Islamist Persistence, Part 1: The rise and reality of political Islam

It’s a provocative argument among Islamic Scholars: was Islam founded on political principles? Is the rise of Islamism, after the Arab Spring, a natural evolution in Muslim- dominated countries? Many would say no. But author Shadi Hamid, an American Muslim and self-described liberal, says the rise of Islamist parties is inevitable.
Protesters in Tahrir Square, Cairo on December 14, 2012. (Reuters/Mohamed Abd El Ghany)
Listen to the full episode54:00
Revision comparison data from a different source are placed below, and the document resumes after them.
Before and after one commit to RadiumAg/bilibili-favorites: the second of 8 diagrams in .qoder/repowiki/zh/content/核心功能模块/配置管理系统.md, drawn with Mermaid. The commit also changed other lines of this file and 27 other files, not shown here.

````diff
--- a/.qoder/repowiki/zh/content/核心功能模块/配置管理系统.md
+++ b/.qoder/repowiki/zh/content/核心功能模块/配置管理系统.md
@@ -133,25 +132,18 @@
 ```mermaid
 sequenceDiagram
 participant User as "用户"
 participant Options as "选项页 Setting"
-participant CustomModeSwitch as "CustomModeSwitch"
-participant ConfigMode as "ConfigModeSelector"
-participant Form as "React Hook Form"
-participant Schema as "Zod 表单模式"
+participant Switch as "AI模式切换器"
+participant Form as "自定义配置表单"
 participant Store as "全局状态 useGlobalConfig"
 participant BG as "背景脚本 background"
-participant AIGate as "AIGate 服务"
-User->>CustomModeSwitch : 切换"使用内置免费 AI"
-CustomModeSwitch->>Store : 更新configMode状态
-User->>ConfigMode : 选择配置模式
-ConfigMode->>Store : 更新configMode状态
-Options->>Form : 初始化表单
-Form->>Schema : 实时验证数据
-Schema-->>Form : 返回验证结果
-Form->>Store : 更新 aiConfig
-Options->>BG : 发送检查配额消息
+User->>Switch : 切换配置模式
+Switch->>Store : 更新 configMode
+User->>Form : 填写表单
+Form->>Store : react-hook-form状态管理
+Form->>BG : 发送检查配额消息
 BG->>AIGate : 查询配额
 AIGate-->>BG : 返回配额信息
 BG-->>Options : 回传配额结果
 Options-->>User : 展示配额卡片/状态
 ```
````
It's a provocative argument among Islamic Scholars: was Islam founded on political principles? Is the rise of Islamism, after the Arab Spring, a natural evolution in Muslim-dominated countries? Many would say no. But author Shadi Hamid, an American Muslim and self-described liberal, says the rise of Islamist parties is inevitable. He also argues that mainstream Islamist parties that gain power through democratic, free elections should not be de-legitimized by secular liberals in the West and the Middle East. Part 2 airs Wednesday, May 23. **This episode originally aired April 5, 2017.

Part 1: An exploration of political Islam, including the idea of Prophet Muhammad as a state builder and why Islamism is a modern phenomenon.

Part 2: Talking to Islamists, Shadi Hamid travelled to three countries in the Middle East—Tunisia, Turkey and Egypt—to better understand the role of political islam in the modern world.
Shadi Hamid speaking about how Islam, in particular, infuses the daily lives of its believers. 0:42
Shadi Hamid, author of Islamic Exceptionalism: How the Struggle Over Islam is Reshaping the World, St. Martin's Press (2016).
"There's no doubt that Muslim majority societies can evolve and adapt in new ways. When we're talking about Islamist parties in the 20th century until the present day, we have Islamist parties that have come to terms with the nation-state. They accept the existing state. They accept modern notions of citizenship or even democracy, where maybe in the 70s or 80s, they were saying that democracy was a foreign concept. But now, many of these Islamist parties, they use the word democracy all the time. And they like using it a lot. And some of them have come to power through democratic elections. 

And I think what's really interesting about the Islamic legal tradition, is that because it's so vast and diverse, it's actually quite flexible and there's a lot to work with. And also when we think about law in the modern sense, we think that you can find it in a law book. There is no law book for Sharia. There are literally hundreds of thousands of books and legal commentaries, which form this vast legal corpus. 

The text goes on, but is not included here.